One of my most vivid memories and an example of pure sibling silliness was when we spent our summer vacation lying on a blanket in the backyard cawing at the shiny black crows in the cornfield next door and taking turns translating what the crows’ return caws meant. A more daring past-time was lying perfectly still in the yard when we spotted an occasional buzzard. We became as still as three giggling kids can possibly be, trying our best to make the buzzard think we were the treat it was looking for just so we could jump up and scare it at the last minute. Although it never worked, we still delighted in pondering how the poor buzzard would react to our trickery.
Her eyes grow as big as saucers each time I tell about the day a runaway log truck left the highway, jumped the ditch and barreled through our yard straight toward us and our pretend cave in the hedgerow. I dramatically recount my bravery of throwing one brother over my shoulder while screaming for the other to stay close behind as we ran at breakneck speed to the house.
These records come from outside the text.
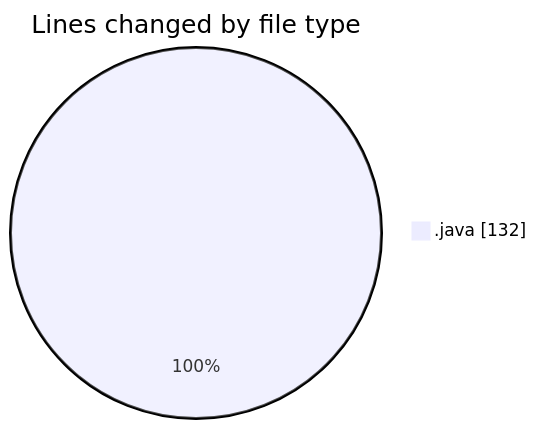
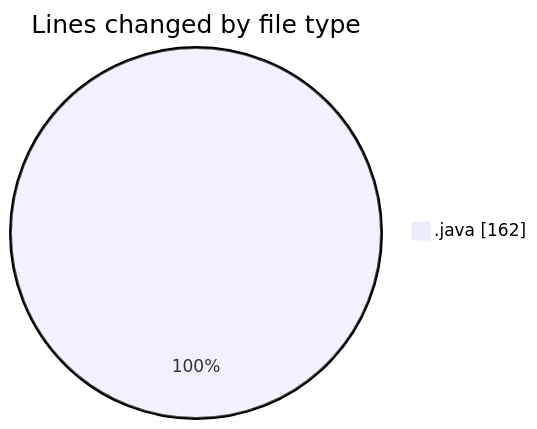
The first of 2 diagrams in 2025-03-10/startfiles__1_/README.md (NitaiMahat/code-tracking), drawn with Mermaid before and after one commit. The commit also changed other lines of this file and 1 other file, not shown here.

````diff
--- a/2025-03-10/startfiles__1_/README.md
+++ b/2025-03-10/startfiles__1_/README.md
@@ -22,5 +23,5 @@
 ```mermaid
 pie showData
 title Lines changed by file type
-".java" : 132
+".java" : 162
 ```
````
Ever the horse-lover, my daughter begs to hear about my sister’s bad-tempered shetland pony. She won it at a fair and loved that pony from the second she saw it at the drawing booth. She named it Miracle because she had been praying for a horse for years. Every afternoon after school she would saddle Miracle up and put my two brothers on her and lead them round and round the yard. Unbeknownst to me my turn to ride always came just before feeding time. Miracle knew what time it was and no sooner had I mounted up and taken the reins, a dinner bell rang in that pony’s head. Off she would run with me holding on and screaming at the top of my lungs. After what seemed minutes of riding the wild bronc (but was really only seconds) I would land on the ground, dazed as I watched the back end of Miracle heading for the feed trough and my sister laughing hysterically that I had fallen for the trick once again.
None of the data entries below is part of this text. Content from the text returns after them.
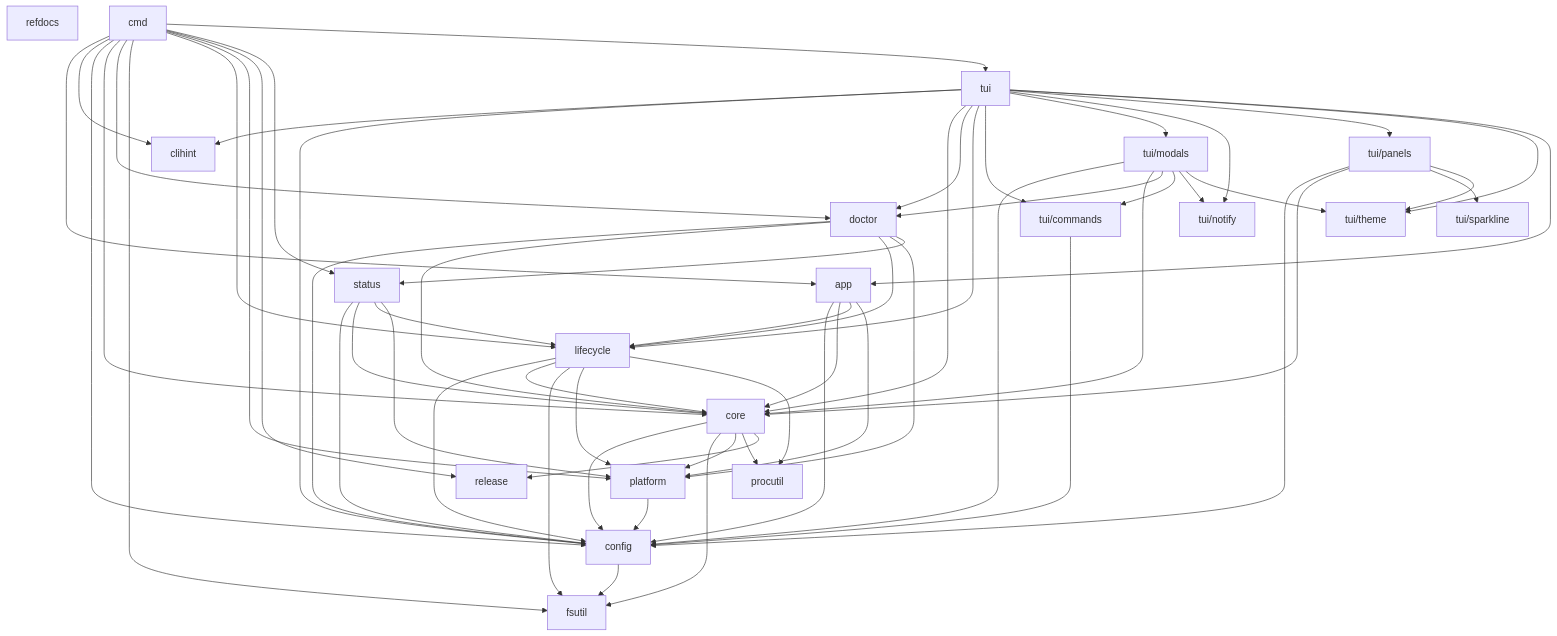
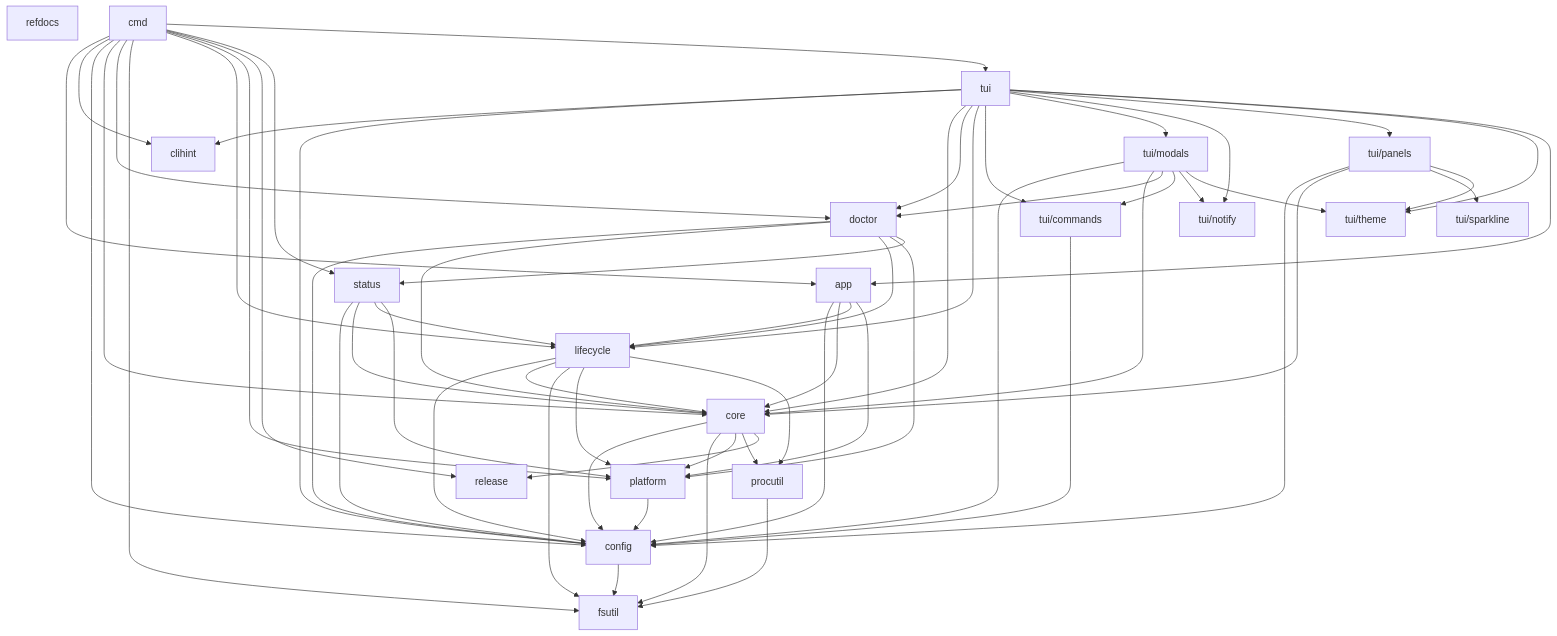
One commit to rtxnik/lazyray changed the diagram in docs/ARCHITECTURE.md. Above: the diagram before and after it, drawn with Mermaid. The commit also changed 6 other files, not shown here.

```diff
--- a/docs/ARCHITECTURE.md
+++ b/docs/ARCHITECTURE.md
@@ -359,6 +359,7 @@
 
     platform --> config
     config --> fsutil
+    procutil --> fsutil
     core --> config
     core --> fsutil
     core --> platform
```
No, my daughter will not ever have stories of her own to tell, but maybe a second-hand sibling experience isn’t so bad. I find myself smiling when one of my siblings comes to visit and the inevitable happens. My daughter shepherds them to the big story-telling chair, repeating the now familiar words, “Can you tell me about the time. . . . “ and off she goes again into her own version of a sibling experience.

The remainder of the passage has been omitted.